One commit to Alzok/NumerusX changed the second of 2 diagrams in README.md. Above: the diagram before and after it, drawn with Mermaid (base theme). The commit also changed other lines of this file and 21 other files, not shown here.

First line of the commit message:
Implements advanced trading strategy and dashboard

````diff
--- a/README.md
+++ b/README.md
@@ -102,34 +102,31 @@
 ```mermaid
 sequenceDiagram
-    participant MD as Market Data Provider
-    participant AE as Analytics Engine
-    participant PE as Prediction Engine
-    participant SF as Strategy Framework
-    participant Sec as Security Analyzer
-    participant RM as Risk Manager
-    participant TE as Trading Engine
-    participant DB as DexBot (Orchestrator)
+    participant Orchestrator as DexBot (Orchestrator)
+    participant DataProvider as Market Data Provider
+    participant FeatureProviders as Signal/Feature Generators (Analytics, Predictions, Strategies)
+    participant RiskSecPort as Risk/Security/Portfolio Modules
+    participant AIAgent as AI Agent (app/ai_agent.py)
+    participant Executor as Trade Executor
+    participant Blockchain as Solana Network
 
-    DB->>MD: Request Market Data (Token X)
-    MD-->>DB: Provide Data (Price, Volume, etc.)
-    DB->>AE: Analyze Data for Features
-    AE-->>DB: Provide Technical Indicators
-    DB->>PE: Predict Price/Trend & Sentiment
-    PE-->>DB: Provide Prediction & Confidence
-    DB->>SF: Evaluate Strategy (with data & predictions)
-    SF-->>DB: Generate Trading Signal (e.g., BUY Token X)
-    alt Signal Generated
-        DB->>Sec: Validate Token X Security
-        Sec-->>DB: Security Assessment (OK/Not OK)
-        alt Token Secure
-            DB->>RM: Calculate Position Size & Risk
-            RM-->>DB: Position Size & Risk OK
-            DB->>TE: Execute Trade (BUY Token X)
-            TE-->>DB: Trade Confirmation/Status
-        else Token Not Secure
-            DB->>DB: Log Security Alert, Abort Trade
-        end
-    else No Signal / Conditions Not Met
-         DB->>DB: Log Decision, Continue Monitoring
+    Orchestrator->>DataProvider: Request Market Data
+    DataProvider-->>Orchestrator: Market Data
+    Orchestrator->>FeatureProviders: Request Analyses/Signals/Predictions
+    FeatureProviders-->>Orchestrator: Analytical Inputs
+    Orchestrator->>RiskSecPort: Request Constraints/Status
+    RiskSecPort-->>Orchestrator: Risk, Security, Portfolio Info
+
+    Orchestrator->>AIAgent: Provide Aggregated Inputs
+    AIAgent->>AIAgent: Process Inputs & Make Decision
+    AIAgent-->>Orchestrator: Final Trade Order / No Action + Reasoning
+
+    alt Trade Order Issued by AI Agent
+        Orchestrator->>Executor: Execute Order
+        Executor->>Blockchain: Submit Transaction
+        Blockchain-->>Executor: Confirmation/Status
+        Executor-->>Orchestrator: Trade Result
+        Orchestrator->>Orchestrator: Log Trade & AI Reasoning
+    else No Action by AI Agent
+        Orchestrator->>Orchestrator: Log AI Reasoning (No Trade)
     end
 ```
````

| Work request |
Print nothing but the lines from the one containing "Action + Reasoning" through the end of the listing above, exactly as written.

| Output for this task |
+    AIAgent-->>Orchestrator: Final Trade Order / No Action + Reasoning
+
+    alt Trade Order Issued by AI Agent
+        Orchestrator->>Executor: Execute Order
+        Executor->>Blockchain: Submit Transaction
+        Blockchain-->>Executor: Confirmation/Status
+        Executor-->>Orchestrator: Trade Result
+        Orchestrator->>Orchestrator: Log Trade & AI Reasoning
+    else No Action by AI Agent
+        Orchestrator->>Orchestrator: Log AI Reasoning (No Trade)
     end
 ```
````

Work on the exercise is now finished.